Many parts of our country are under sever weather warnings. The following are suggestions from the ASPCA (American Society for the Prevention of Cruelty to Animals)on how to keep your cats and dogs safe during the winter storm — not just for those in the Northeast, but for all parts of the country:
- Keep your dogs indoors as much as possible during winter months, but this is especially true with the impending storm — please bring them inside immediately, and limit their time outside for brief bathroom trips through the duration of the storm.
- When they do go out, make sure they’re prepared: depending on their breed, coat thickness and size — they may need a coat. If they have sensitive paws, make sure they’re wearing their booties.
- Never let your dog off the leash on snow or ice, especially during a snowstorm. Dogs can lose their scent in the snow and easily become lost. More dogs are lost during the winter than during any other season, so make sure your dog always wears an ID tag.
- Thoroughly wipe your dog’s legs, feet, and stomach after walking in sleet, snow or ice. He might ingest salt, antifreeze or other potentially dangerous chemicals while licking his paws, and his paw pads may also get cut and bleed from contact with snow or encrusted ice.
- If your large dog spends most of his time outside, take proper precautions during the colder months. Make sure your dog has an insulated and waterproof dog house and access to fresh water. And remember—if it’s too cold for you, it’s too cold for your dog. Never leave your dog outside during a snowstorm or inclement weather including sleet, ice, snow, wind, or extreme cold.
- If you see a pet in distress, report it. If you’re in NYC and you see an animal without adequate shelter, food, or water, please call 311. If you see animal cruelty in progress, call 911. Those outside of NYC should contact their local law enforcement or animal control, depending on the municipality.

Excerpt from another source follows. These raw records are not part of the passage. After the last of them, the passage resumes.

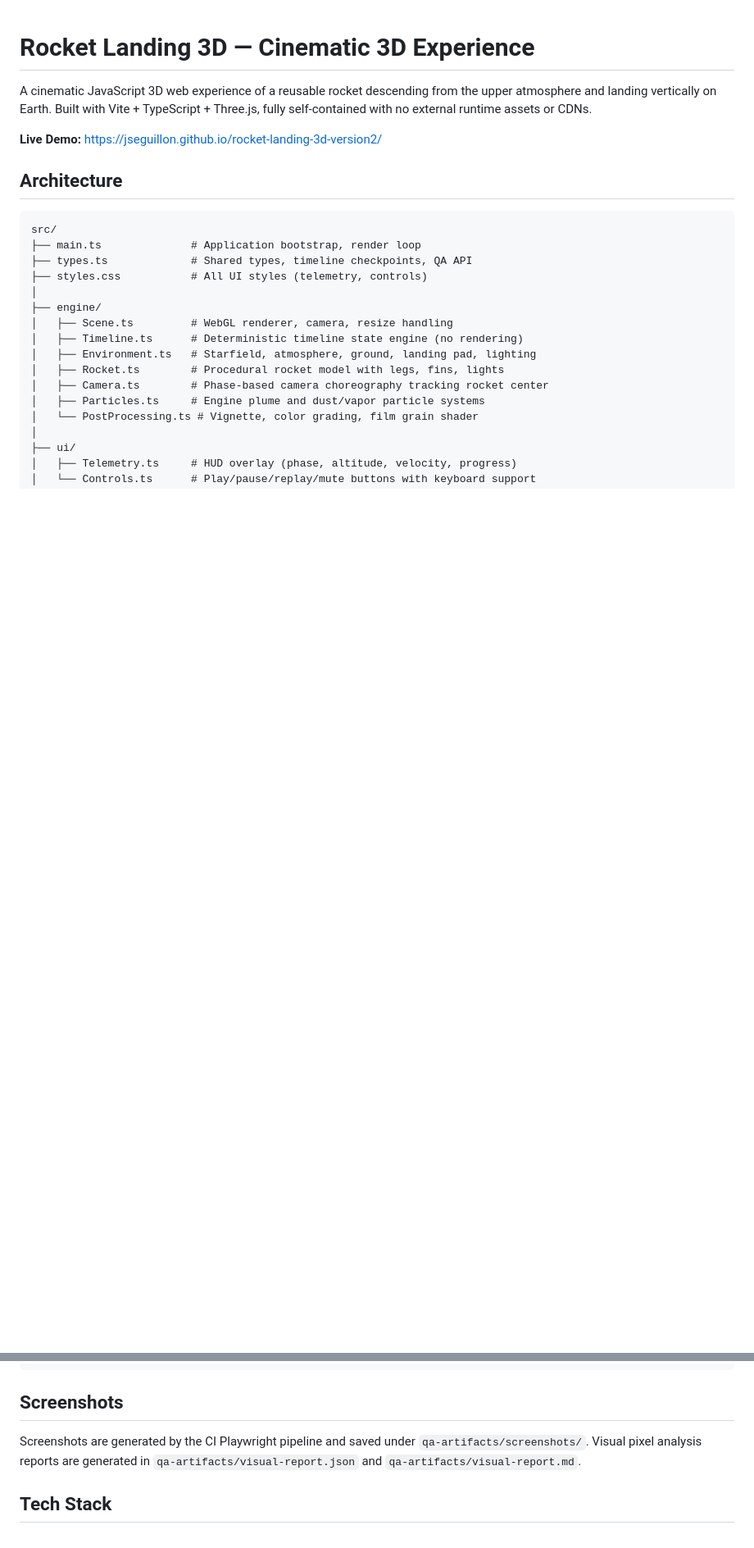
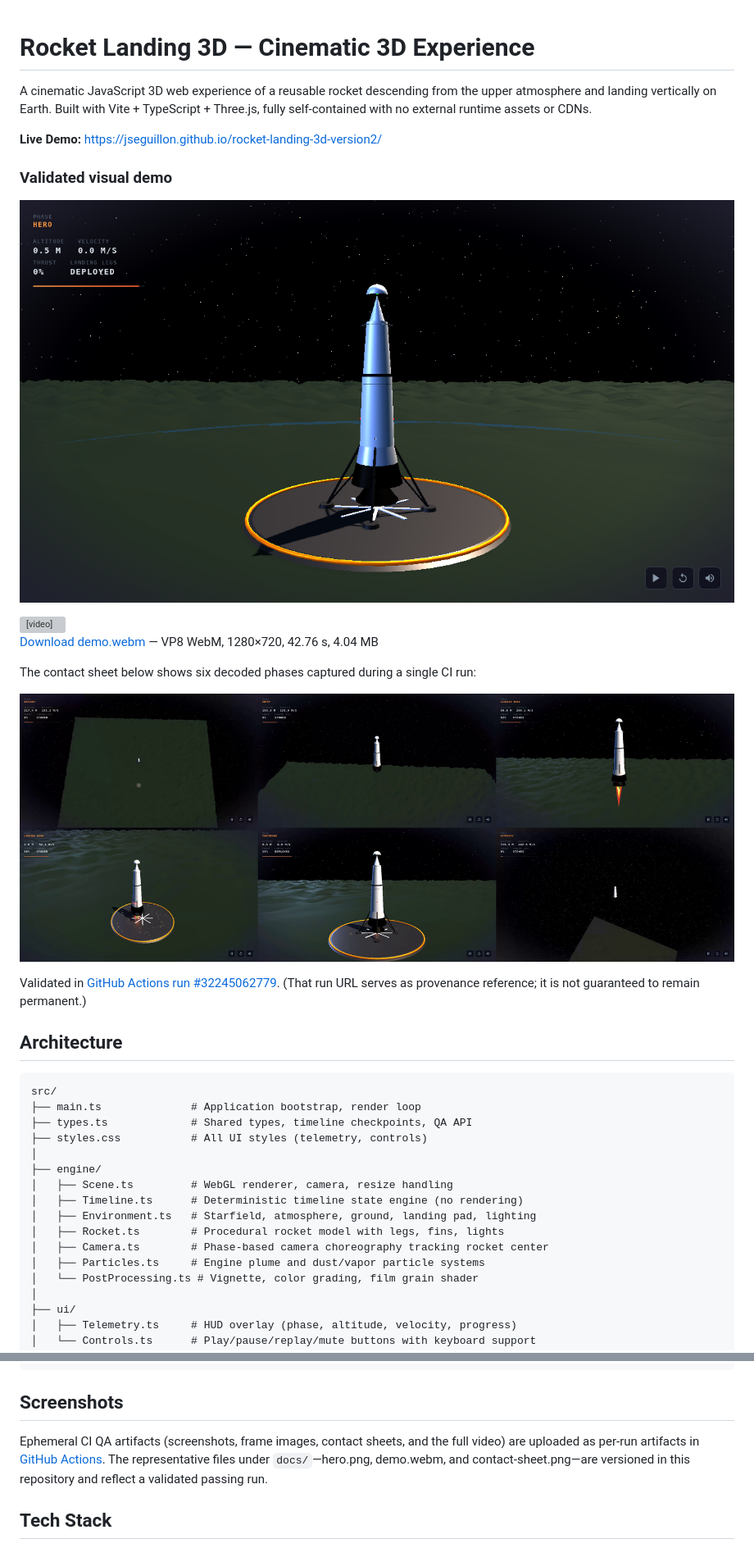
Before and after one commit to jseguillon/rocket-landing-3d-version2, a Markdown page: README.md, 2 parts joined by grey strips. Shown: that part at 82% size. Rendered like a GitHub page; pictures changed too: docs/contact-sheet.png (added), docs/hero.png (added); blank space fills up the shorter version; grey boxes are pictures that could not be loaded.

Commit message:
docs: publish validated visual demo

```diff
--- a/README.md
+++ b/README.md
@@ -3,6 +3,23 @@
 A cinematic JavaScript 3D web experience of a reusable rocket descending from the upper atmosphere and landing vertically on Earth. Built with Vite + TypeScript + Three.js, fully self-contained with no external runtime assets or CDNs.
 
 **Live Demo:** https://jseguillon.github.io/rocket-landing-3d-version2/
+
+### Validated visual demo
+
+[![Hero preview](docs/hero.png)](https://jseguillon.github.io/rocket-landing-3d-version2/)
+
+<video controls width="640">
+  <source src="docs/demo.webm" type="video/webm">
+  Your browser does not support the video element.
+</video>
+
+[Download demo.webm](docs/demo.webm) — VP8 WebM, 1280×720, 42.76 s, 4.04 MB
+
+The contact sheet below shows six decoded phases captured during a single CI run:
+
+![Contact sheet](docs/contact-sheet.png)
+
+Validated in [GitHub Actions run #32245062779](https://github.com/jseguillon/rocket-landing-3d-version2/actions/runs/32245062779). (That run URL serves as provenance reference; it is not guaranteed to remain permanent.)
 
 ## Architecture
 
@@ -142,7 +159,7 @@ if (window.__rocketQA.isReady) {
 
 ## Screenshots
 
-Screenshots are generated by the CI Playwright pipeline and saved under `qa-artifacts/screenshots/`. Visual pixel analysis reports are generated in `qa-artifacts/visual-report.json` and `qa-artifacts/visual-report.md`.
+Ephemeral CI QA artifacts (screenshots, frame images, contact sheets, and the full video) are uploaded as per-run artifacts in [GitHub Actions](https://github.com/jseguillon/rocket-landing-3d-version2/actions). The representative files under `docs/`—hero.png, demo.webm, and contact-sheet.png—are versioned in this repository and reflect a validated passing run.
 
 ## Tech Stack
 
```
Also changed, not shown: 1 other file.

Take a look at additional resources and tips to protect your pets from hazardous weather conditions on DogTime.com.